“Once you start this book, you will not be able to put it down. An Untamed State is a novel of hope intermingled with fear, a book about possibilities mixed with horror and despair. It is written at a pace that will match your racing heart, and while you find yourself shocked, amazed, devastated, you also dare to hope for the best, for all involved.”—Edwidge Danticat
There is a long, if lesser known, history of fictions (and fictive illustrations) that invite reader participation, where the reader co-creates the story with the authors. These stories often utilize an element of chance and/or suggest multiple possible ways a text can be read. Leni Zumas and Luca DiPierro, the co-creators of A Wooden Leg: A Novel in 64 Cards, discuss A Wooden Leg in light of these traditions. Leni Zumas is a professor of creative writing in the MFA program at Portland State University and the author of the short story collection Farewell Navigator as well as the novel The Listeners, a finalist for the 2013 Oregon Book Award. Luca Di Pierro is an animator and illustrator whose work appears regularly on record and book covers and in animated films. Di Pierro is also the author of the art zine Das Ding and the book of fictions Biscotti Neri.

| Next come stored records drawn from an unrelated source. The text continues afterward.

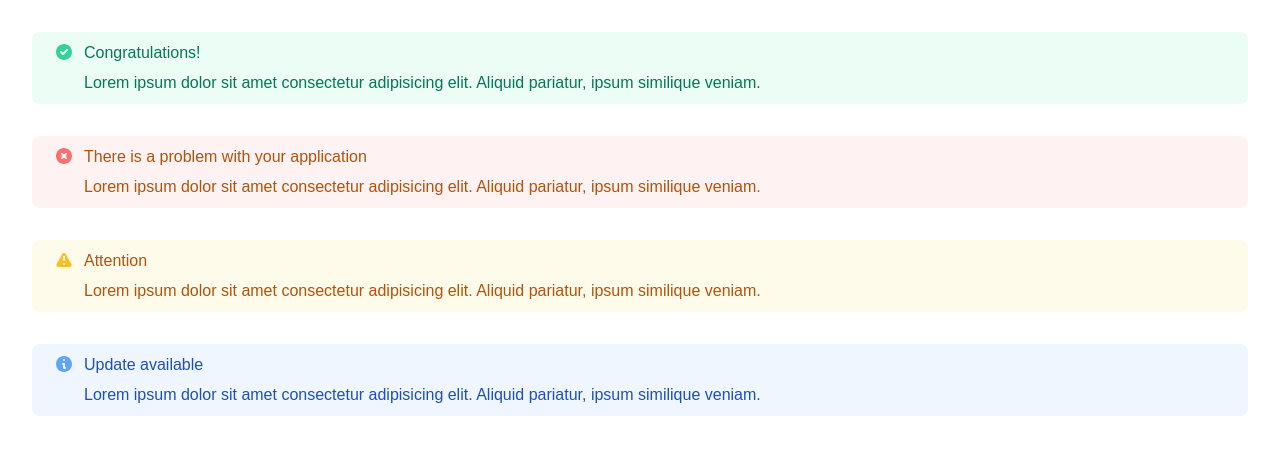
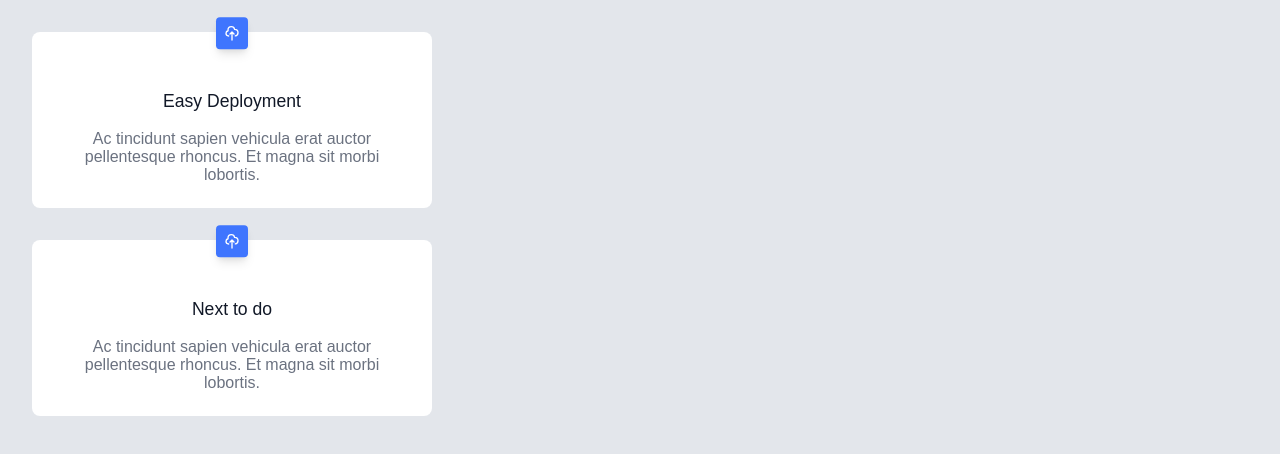
Before and after one commit to FilipSzkarlat/components-library, a React (Vite) app: page / in a window 1280 px wide. Shown: the top 454 px of the page. Built offline with nearby package versions, Linux system fonts and the light colour scheme; the HTML template or start-up script is replaced by a standard one.

Commit message:
create Card component

```diff
--- a/src/App.jsx
+++ b/src/App.jsx
@@ -1,25 +1,38 @@
 import Badge from './components/Badge.jsx';
 import Banner from './components/Banner.jsx';
+import Card from './components/Card.jsx';
 
 export default function App() {
 
   return (
     <>
+      {/* <Banner type="success"></Banner>
       <Banner type="success">
         Lorem ipsum dolor sit amet consectetur adipisicing elit. Aliquid pariatur, ipsum similique veniam.
       </Banner>
 
+      <Banner type="error"></Banner>
       <Banner type="error">
         Lorem ipsum dolor sit amet consectetur adipisicing elit. Aliquid pariatur, ipsum similique veniam.
       </Banner>
 
+      <Banner type="warning"></Banner>
       <Banner type="warning">
         Lorem ipsum dolor sit amet consectetur adipisicing elit. Aliquid pariatur, ipsum similique veniam.
       </Banner>
 
+      <Banner type="neutral"></Banner>
       <Banner type="neutral">
         Lorem ipsum dolor sit amet consectetur adipisicing elit. Aliquid pariatur, ipsum similique veniam.
-      </Banner>
+      </Banner> */}
+
+      <Card>
+        Ac tincidunt sapien vehicula erat auctor pellentesque rhoncus. Et magna sit morbi lobortis.
+      </Card>
+
+      <Card title="Next to do">
+        Ac tincidunt sapien vehicula erat auctor pellentesque rhoncus. Et magna sit morbi lobortis.
+      </Card>
     </>
   )
 }
--- /dev/null
+++ b/src/components/Card.jsx
@@ -0,0 +1,12 @@
+
+import cardIcon from './CardIcons/cardIcon.svg';
+
+export default function Card({ children, icon=cardIcon, title='Easy Deployment' }) {
+  return (
+    <div className='card'>
+        <img src={icon} alt="" />
+        <h2>{title}</h2>
+        {children}
+    </div>
+  );
+}
--- a/src/index.css
+++ b/src/index.css
@@ -7,6 +7,7 @@
 body {
   font-family: Arial, sans-serif;
   font-size: 16px;
+  background-color: #e3e6eb;
 }
 
 .badge {
@@ -104,3 +105,38 @@ body {
   flex-direction: column;
   gap: .75em;
 }
+
+.card{
+  display: flex;
+  flex-direction: column;
+  align-items: center;
+  justify-content: center;
+  text-align: center;
+  padding: 1.5em;
+  border-radius: .5em;
+  background-color: #FFFFFF;
+  margin: 2em;
+  max-width: 400px;
+  color: #6B7280;
+  position: relative;
+}
+
+.card:hover,
+.card:focus {
+  box-shadow: 0 4px 6px rgba(0, 0, 0, 0.1);
+}
+
+.card h2{
+  font-weight: 500;
+  font-size: 1.1em;
+  margin-top: 2em;
+  margin-bottom: 1em;
+  color: #111827;
+}
+
+.card img{
+  width: 3em;
+  height: 3em;
+  position: absolute;
+  top: -1em;
+}
```
Also changed, not shown: src/components/CardIcons/cardIcon.svg (added).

Harper’s Magazine may have said it best when describing today’s guest, Lorrie Moore: “Fifty years from now, it may well turn out that the work of very few American writers has as much to say about what it means to be alive in our time as that of Lorrie Moore.” Over the course of the past thirty years Lorrie Moore, has earned a place among the best and most beloved of American writers. The author of 4 collections of short stories, and 3 novels, Moore’s work has appeared in The Best American Short Stories of the Century, has won the O Henry Prize, and been a finalist for the PEN/Faulkner Award and the Orange Prize. A longstanding faculty member at the University of Wisconsin-Madison Lorrie Moore has recently become the Gertrude Conway Vanderbilt Professor of English at Vanderbilt University in Tennessee. In addition to her fiction, she is a frequent essayist on popular culture for the New York Review of Books. And she is here today on Between The Covers to talk about her latest story collection “Bark” a collection the New York Times declares “will stand by itself as one of our funniest, most telling anatomies of human love and vulnerability.”
The characters in Praying Drunk speak in tongues, torture their classmates, fall in love, hunt for immortality, abandon their children, keep machetes beneath passenger seats, and collect porcelain figurines. From Kentucky to Florida to Haiti, these seemingly disparate lives are woven together within a series of nested repetitions, enacting the struggle to remain physically and spiritually alive throughout the untamable turbulence of their worlds. In a masterful blend of fiction, autobiography, and surrealism, Kyle Minor shows us that the space between fearlessness and terror is often very small. Long before Praying Drunk reaches its plaintive, pitch-perfect end, Minor establishes himself again and again as one of the most talented younger writers in America. “I finished this book with my heart pounding and grateful, my coffee cold and my smile wide and crying like a baby.”—Daniel Handler